Extracted records
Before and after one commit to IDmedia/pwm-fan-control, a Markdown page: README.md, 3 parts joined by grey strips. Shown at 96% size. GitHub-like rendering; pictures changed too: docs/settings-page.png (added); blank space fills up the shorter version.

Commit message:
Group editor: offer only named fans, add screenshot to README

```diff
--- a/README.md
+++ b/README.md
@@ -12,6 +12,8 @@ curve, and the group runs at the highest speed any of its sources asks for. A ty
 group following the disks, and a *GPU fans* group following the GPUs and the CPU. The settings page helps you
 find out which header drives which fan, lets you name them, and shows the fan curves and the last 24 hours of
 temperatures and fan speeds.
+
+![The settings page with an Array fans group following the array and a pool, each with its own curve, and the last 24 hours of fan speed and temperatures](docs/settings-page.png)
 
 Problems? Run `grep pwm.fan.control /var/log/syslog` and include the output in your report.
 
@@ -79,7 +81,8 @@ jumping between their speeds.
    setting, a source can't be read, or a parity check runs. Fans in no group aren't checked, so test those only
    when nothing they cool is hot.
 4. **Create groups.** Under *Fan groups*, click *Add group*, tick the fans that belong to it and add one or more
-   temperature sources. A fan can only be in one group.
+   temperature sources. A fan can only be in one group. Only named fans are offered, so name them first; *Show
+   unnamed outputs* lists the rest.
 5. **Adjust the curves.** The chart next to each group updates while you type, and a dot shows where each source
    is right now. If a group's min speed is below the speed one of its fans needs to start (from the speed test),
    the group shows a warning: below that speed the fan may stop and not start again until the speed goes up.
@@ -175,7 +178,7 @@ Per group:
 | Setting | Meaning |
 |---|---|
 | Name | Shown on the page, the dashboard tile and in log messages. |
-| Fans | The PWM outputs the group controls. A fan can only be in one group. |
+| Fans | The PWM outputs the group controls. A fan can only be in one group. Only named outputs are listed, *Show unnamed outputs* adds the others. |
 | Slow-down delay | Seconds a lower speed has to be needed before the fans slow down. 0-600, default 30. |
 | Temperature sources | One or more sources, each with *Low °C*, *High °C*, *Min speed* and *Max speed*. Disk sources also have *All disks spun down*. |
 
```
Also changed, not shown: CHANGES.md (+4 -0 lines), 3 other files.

Task details
Output every entry exactly.

Expected output
Before and after one commit to IDmedia/pwm-fan-control, a Markdown page: README.md, 3 parts joined by grey strips. Shown at 96% size. GitHub-like rendering; pictures changed too: docs/settings-page.png (added); blank space fills up the shorter version.

Commit message:
Group editor: offer only named fans, add screenshot to README

```diff
--- a/README.md
+++ b/README.md
@@ -12,6 +12,8 @@ curve, and the group runs at the highest speed any of its sources asks for. A ty
 group following the disks, and a *GPU fans* group following the GPUs and the CPU. The settings page helps you
 find out which header drives which fan, lets you name them, and shows the fan curves and the last 24 hours of
 temperatures and fan speeds.
+
+![The settings page with an Array fans group following the array and a pool, each with its own curve, and the last 24 hours of fan speed and temperatures](docs/settings-page.png)
 
 Problems? Run `grep pwm.fan.control /var/log/syslog` and include the output in your report.
 
@@ -79,7 +81,8 @@ jumping between their speeds.
    setting, a source can't be read, or a parity check runs. Fans in no group aren't checked, so test those only
    when nothing they cool is hot.
 4. **Create groups.** Under *Fan groups*, click *Add group*, tick the fans that belong to it and add one or more
-   temperature sources. A fan can only be in one group.
+   temperature sources. A fan can only be in one group. Only named fans are offered, so name them first; *Show
+   unnamed outputs* lists the rest.
 5. **Adjust the curves.** The chart next to each group updates while you type, and a dot shows where each source
    is right now. If a group's min speed is below the speed one of its fans needs to start (from the speed test),
    the group shows a warning: below that speed the fan may stop and not start again until the speed goes up.
@@ -175,7 +178,7 @@ Per group:
 | Setting | Meaning |
 |---|---|
 | Name | Shown on the page, the dashboard tile and in log messages. |
-| Fans | The PWM outputs the group controls. A fan can only be in one group. |
+| Fans | The PWM outputs the group controls. A fan can only be in one group. Only named outputs are listed, *Show unnamed outputs* adds the others. |
 | Slow-down delay | Seconds a lower speed has to be needed before the fans slow down. 0-600, default 30. |
 | Temperature sources | One or more sources, each with *Low °C*, *High °C*, *Min speed* and *Max speed*. Disk sources also have *All disks spun down*. |
 
```
Also changed, not shown: CHANGES.md (+4 -0 lines), 3 other files.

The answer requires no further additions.